From his research on Devonian carbonate rocks to his exploration and geological mapping of the Canadian Rockies, Eric Mountjoy (1931-2010) ranked in the forefront of geological scholarship. Professor Mountjoy is also fondly remembered as a professor, mentor and friend to many at McGill’s Department of Earth and Planetary Sciences.

On October 11, 2012, the Department of Earth and Planetary Sciences honoured Professor Mounjoy by launching the Eric Mountjoy Legacy Fund. Please help us honour Professor Mountjoy and help future generations of geologists in Canada by supporting the Eric Mountjoy Legacy Fund.

We have recieved $100,000 to date, but need a total of $200,000 by the fall of 2013 to create an endowed graduate fellowship in his name.
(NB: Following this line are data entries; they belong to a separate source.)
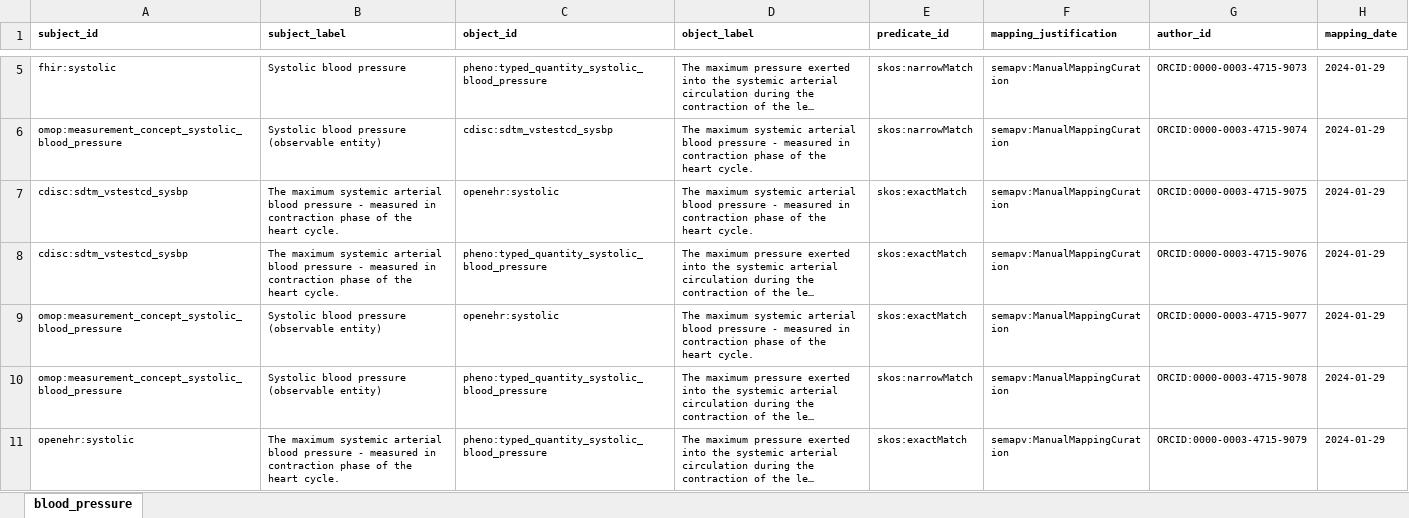
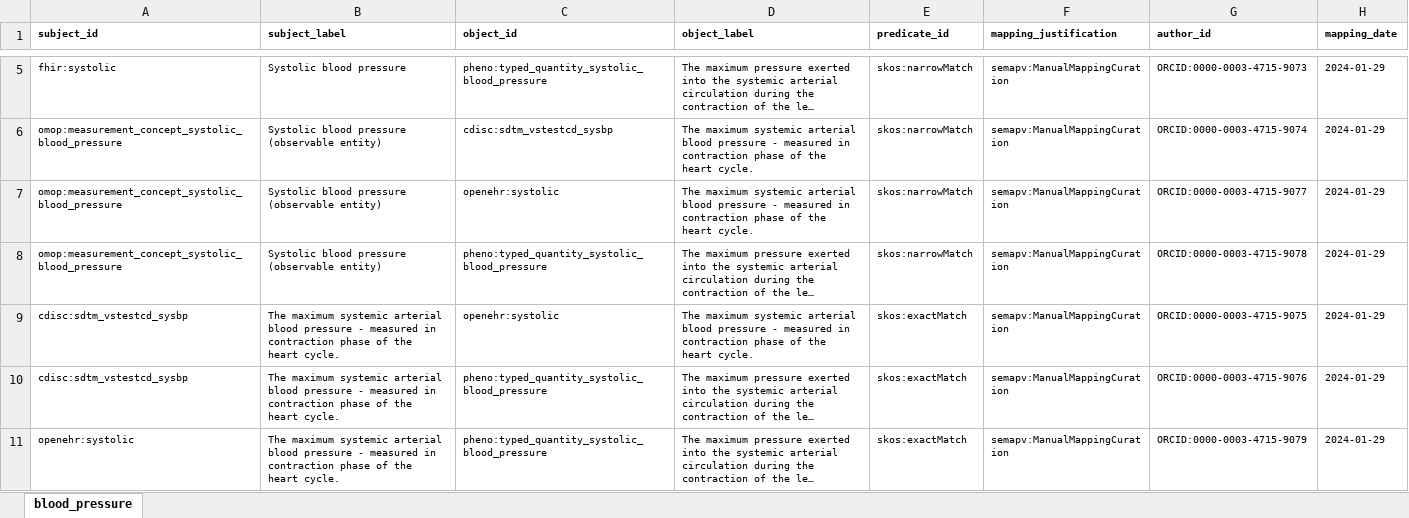
Before and after one commit to sxzhang1201/concept-based-mapping, an Excel workbook: sssom-mappings/tables/bp_sssom.xlsx, sheet blood_pressure, drawn as a sheet; only a part is shown, gaps mark what is left out; long unchanged cells end in …; values as stored, in another font and other column widths than the file's, no borders; removed rows and columns are numbered as before the commit, all else as after; the diff names each change by its address in the sheet, - before the commit and + after, or states it on an @@ line.

```diff
--- a/sssom-mappings/tables/bp_sssom.xlsx (sheet blood_pressure)
+++ b/sssom-mappings/tables/bp_sssom.xlsx (sheet blood_pressure)
+row 7: omop:measurement_concept_systolic_blood_pressure | Systolic blood pressure (observable entity) | openehr:systolic | The maximum systemic arterial blood pressure - measured in contraction phase of the heart cycle. | skos:narrowMatch | semapv:ManualMappingCuration | ORCID:0000-0003-4715-9077 | 2024-01-29
@@ row 10 moved to row 8: omop:measurement_concept_systolic_blood_… @@
-row 9: omop:measurement_concept_systolic_blood_pressure | Systolic blood pressure (observable entity) | openehr:systolic | The maximum systemic arterial blood pressure - measured in contraction phase of the heart cycle. | skos:exactMatch | semapv:ManualMappingCuration | ORCID:0000-0003-4715-9077 | 2024-01-29
```
Also changed, not shown: sssom-mappings/tables/dob_sssom.xlsx, sssom-mappings/tables/sex_sssom.xlsx, 3 other files.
For more information, please contact Jennifer Kambhampati at 514-398-4607 or jennifer.kambhampati@mcgill.ca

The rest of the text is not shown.